Running a business comes with many challenges – especially running two branches and a retail business – and a successful business is one that is quickly able to adapt during the Coronavirus pandemic.
As well as operating two Post Offices, Mark Harrison, Postmaster for Goole and Moorends in Yorkshire, East of England Region, has certainly shown his mettle. Mark also owns Moorends Plant centre so he faced challenging times trying to sell plants during lockdown when no one could visit his plant nursery but he rose to the challenge.
Both Goole and Moorends branches have remained open during lockdown and Mark had to make rapid adjustments to ensure that staff and customers were safe at his branches by creating perspex screens. Then when additional screens arrived they were used between the run of counters to form individual working areas for staff and serving areas for customers.
Mark said: “We have been even busier than Christmas with parcels. People have wanted to stay in touch with family and friends and to send parcels and letters. As people have more time on their hands they have had time for a clear out and they have been selling on lots of on-line selling sites. With many people being furloughed or laid off, some people were selling items as they needed to find ways to generate income. Plus there were the small businesses who already operated on line.”
With lockdown occurring at the start of the key selling season for plants at their nursery alongside Moorends Post Office, they started a plant delivery service for plants and compost. They have already sold more than 20,000 of their 28,000 plants that they grow and because demand is so high they have had to buy in more young plants to grow on. They have also sold more than double the amount of compost since lockdown than they would in a whole year as people have more time to do gardening.
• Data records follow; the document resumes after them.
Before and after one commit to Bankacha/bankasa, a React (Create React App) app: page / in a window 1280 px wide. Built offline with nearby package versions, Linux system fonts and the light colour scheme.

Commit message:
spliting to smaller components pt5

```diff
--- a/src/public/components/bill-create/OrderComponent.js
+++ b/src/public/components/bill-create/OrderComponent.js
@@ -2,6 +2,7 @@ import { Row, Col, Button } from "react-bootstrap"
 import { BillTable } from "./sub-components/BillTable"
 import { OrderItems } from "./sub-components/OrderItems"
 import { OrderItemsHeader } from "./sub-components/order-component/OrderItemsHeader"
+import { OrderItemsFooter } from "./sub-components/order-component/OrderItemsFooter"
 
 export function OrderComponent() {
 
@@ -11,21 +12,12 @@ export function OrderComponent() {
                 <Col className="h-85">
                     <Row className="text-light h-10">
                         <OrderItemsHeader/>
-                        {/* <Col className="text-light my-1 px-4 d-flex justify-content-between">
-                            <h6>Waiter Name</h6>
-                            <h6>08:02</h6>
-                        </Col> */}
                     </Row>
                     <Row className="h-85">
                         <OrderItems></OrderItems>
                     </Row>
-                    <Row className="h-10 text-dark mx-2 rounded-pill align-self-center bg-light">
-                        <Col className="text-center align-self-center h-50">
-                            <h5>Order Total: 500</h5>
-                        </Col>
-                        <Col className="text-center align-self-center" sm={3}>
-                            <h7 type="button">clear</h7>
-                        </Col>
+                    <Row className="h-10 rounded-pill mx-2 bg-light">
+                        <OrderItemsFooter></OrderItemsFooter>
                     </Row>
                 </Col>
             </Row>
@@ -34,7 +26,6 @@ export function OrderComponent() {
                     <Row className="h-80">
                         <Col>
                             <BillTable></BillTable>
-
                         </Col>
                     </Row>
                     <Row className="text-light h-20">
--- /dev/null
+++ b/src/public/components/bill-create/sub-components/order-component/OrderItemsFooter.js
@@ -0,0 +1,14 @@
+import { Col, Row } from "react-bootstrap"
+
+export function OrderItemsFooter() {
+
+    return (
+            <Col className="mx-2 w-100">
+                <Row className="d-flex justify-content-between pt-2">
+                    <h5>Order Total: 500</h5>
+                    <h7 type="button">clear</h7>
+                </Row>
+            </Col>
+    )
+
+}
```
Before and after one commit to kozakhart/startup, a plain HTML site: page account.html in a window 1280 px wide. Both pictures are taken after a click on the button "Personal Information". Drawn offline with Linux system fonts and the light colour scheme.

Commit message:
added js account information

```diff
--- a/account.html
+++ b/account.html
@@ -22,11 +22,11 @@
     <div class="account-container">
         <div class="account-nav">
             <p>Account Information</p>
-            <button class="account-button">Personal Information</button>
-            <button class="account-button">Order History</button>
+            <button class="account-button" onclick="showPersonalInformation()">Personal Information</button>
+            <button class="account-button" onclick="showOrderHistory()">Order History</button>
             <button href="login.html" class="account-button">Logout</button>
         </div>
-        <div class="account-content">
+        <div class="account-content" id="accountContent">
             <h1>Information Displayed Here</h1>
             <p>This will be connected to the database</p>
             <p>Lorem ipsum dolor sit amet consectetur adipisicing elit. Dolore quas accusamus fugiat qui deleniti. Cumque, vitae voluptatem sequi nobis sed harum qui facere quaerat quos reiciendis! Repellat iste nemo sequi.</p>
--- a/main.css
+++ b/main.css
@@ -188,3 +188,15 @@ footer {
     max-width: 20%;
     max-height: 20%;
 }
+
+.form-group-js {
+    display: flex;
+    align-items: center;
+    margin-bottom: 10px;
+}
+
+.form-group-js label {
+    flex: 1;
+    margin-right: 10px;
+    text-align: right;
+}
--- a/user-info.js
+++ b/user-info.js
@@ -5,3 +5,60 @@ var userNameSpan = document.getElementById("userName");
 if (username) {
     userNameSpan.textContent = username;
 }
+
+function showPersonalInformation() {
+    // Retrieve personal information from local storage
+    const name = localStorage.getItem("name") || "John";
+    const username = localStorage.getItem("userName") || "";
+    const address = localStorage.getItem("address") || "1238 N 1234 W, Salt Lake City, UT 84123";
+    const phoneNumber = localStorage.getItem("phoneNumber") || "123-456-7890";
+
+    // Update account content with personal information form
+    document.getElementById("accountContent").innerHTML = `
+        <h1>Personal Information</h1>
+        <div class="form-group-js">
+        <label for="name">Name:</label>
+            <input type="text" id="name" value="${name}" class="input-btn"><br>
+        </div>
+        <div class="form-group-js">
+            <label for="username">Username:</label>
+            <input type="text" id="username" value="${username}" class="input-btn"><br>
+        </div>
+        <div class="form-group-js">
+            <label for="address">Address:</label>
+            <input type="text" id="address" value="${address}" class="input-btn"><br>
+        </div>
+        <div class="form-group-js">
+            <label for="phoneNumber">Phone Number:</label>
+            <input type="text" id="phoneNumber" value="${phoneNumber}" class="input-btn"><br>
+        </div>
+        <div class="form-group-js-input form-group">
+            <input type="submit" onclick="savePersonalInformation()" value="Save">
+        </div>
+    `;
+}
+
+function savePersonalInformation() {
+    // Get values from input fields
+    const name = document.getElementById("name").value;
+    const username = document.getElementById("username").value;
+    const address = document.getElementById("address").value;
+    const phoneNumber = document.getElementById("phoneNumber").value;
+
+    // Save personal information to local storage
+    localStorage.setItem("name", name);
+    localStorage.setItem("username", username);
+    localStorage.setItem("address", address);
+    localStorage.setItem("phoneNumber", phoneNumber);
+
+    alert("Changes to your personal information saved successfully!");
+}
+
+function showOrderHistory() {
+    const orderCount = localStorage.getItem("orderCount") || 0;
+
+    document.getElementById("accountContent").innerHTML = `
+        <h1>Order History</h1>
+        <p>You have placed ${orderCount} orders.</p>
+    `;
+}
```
Mark said: “We managed to keep our communities supplied with plants, compost and toilet rolls during lockdown. We normally do public hanging baskets for the town of Thorne but we have run out of our plants as demand has been so high. This has been a crazy couple of months but we have got through it.”